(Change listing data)
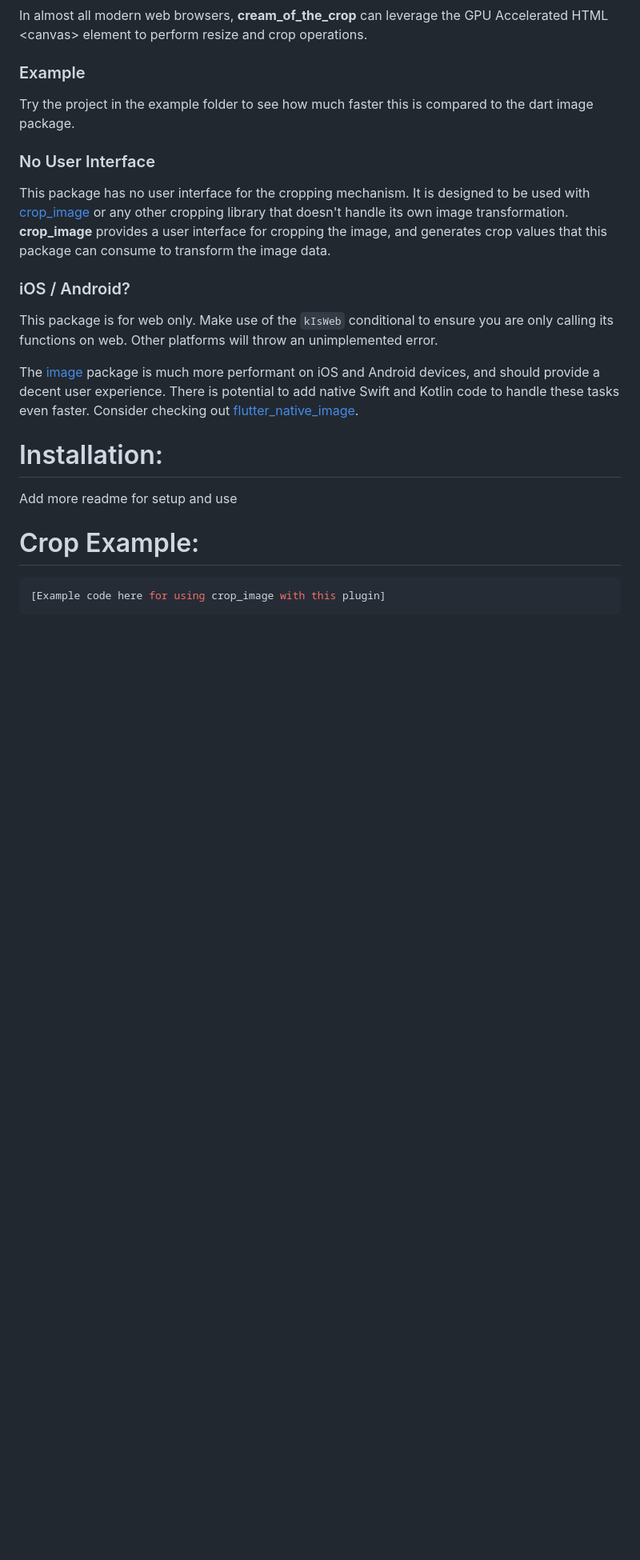
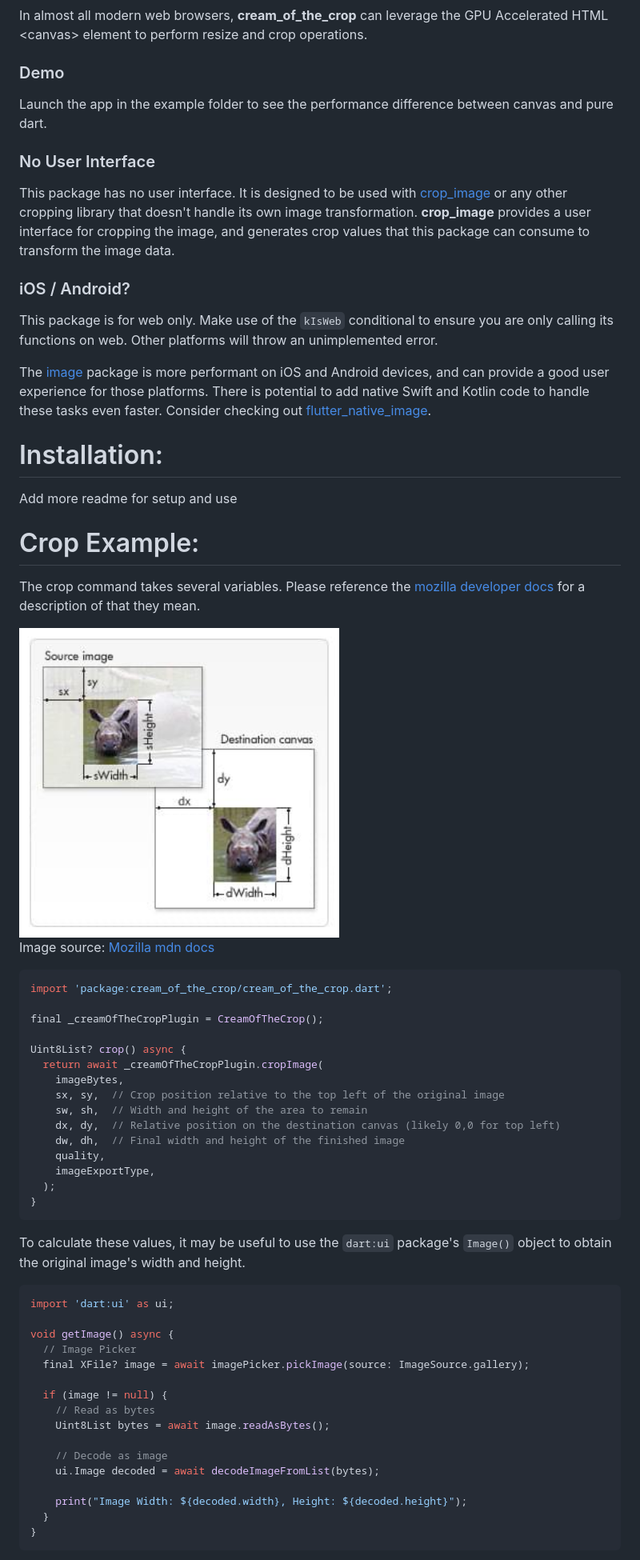
Before and after one commit to mdrideout/cream_of_the_crop, a Markdown page: README.md, the part around one of its changes. Shown at 80% size. Drawn GitHub-style; pictures changed too: assets/canvas_drawImage_vars.jpeg (added); blank space fills up the shorter version.

Commit message:
Started on crop function, readme.md documentation updated to explain how cropping works.

````diff
--- a/README.md
+++ b/README.md
@@ -18,11 +15,11 @@ package are slow. See the performance warning on that package for details.
 
 In almost all modern web browsers, **cream_of_the_crop** can leverage the GPU Accelerated HTML &lt;canvas&gt; element to perform resize and crop operations.
 
-### Example
-Try the project in the example folder to see how much faster this is compared to the dart image package.
+### Demo
+Launch the app in the example folder to see the performance difference between canvas and pure dart.
 
 ### No User Interface
-This package has no user interface for the cropping mechanism. It is designed to be used with [crop_image](https://pub.dev/packages/crop_image)
+This package has no user interface. It is designed to be used with [crop_image](https://pub.dev/packages/crop_image)
 or any other cropping library that doesn't handle its own image transformation. **crop_image** provides a user interface
 for cropping the image, and generates crop values that this package can consume to transform the image data.
 
@@ -30,13 +27,56 @@ for cropping the image, and generates crop values that this package can consume
 This package is for web only. Make use of the `kIsWeb` conditional to ensure you are only calling its functions on web.
 Other platforms will throw an unimplemented error.
 
-The [image](https://pub.dev/packages/image) package is much more performant on iOS and Android devices, and should
-provide a decent user experience. There is potential to add native Swift and Kotlin code to handle these tasks even faster.
-Consider checking out [flutter_native_image](https://pub.dev/packages/flutter_native_image).
+The [image](https://pub.dev/packages/image) package is more performant on iOS and Android devices, and can
+provide a good user experience for those platforms. There is potential to add native Swift and Kotlin code to
+handle these tasks even faster. Consider checking out [flutter_native_image](https://pub.dev/packages/flutter_native_image).
 
 # Installation:
 Add more readme for setup and use
 
 # Crop Example:
+The crop command takes several variables. Please reference the [mozilla developer docs](https://developer.mozilla.org/en-US/docs/Web/API/CanvasRenderingContext2D/drawImage)
+for a description of that they mean.
+
+<img src="./assets/canvas_drawImage_vars.jpeg" alt="Dart Image vs Cream Of The Crop Benchmark. 1.591 vs 38.634" width="400" />
+
+Image source: [Mozilla mdn docs](https://developer.mozilla.org/en-US/docs/Web/API/CanvasRenderingContext2D/drawImage)
+
 ```dart
-[Example code here for using crop_image with this plugin]
+import 'package:cream_of_the_crop/cream_of_the_crop.dart';
+
+final _creamOfTheCropPlugin = CreamOfTheCrop();
+
+Uint8List? crop() async {
+  return await _creamOfTheCropPlugin.cropImage(
+    imageBytes,
+    sx, sy,  // Crop position relative to the top left of the original image
+    sw, sh,  // Width and height of the area to remain
+    dx, dy,  // Relative position on the destination canvas (likely 0,0 for top left)
+    dw, dh,  // Final width and height of the finished image
+    quality,
+    imageExportType,
+  );
+}
+```
+
+To calculate these values, it may be useful to use the `dart:ui` package's `Image()` object to obtain the original image's width and height.
+```dart
+import 'dart:ui' as ui;
+
+void getImage() async {
+  // Image Picker
+  final XFile? image = await imagePicker.pickImage(source: ImageSource.gallery);
+
+  if (image != null) {
+    // Read as bytes
+    Uint8List bytes = await image.readAsBytes();
+
+    // Decode as image
+    ui.Image decoded = await decodeImageFromList(bytes);
+
+    print("Image Width: ${decoded.width}, Height: ${decoded.height}");
+  }
+}
+```
+
````
Also changed, not shown: other parts of README.md (+27 -5 lines), 4 other files.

Your objective: Filter the preceding entries down to the lines with "more".

Your response:
-The [image](https://pub.dev/packages/image) package is much more performant on iOS and Android devices, and should
+The [image](https://pub.dev/packages/image) package is more performant on iOS and Android devices, and can
 Add more readme for setup and use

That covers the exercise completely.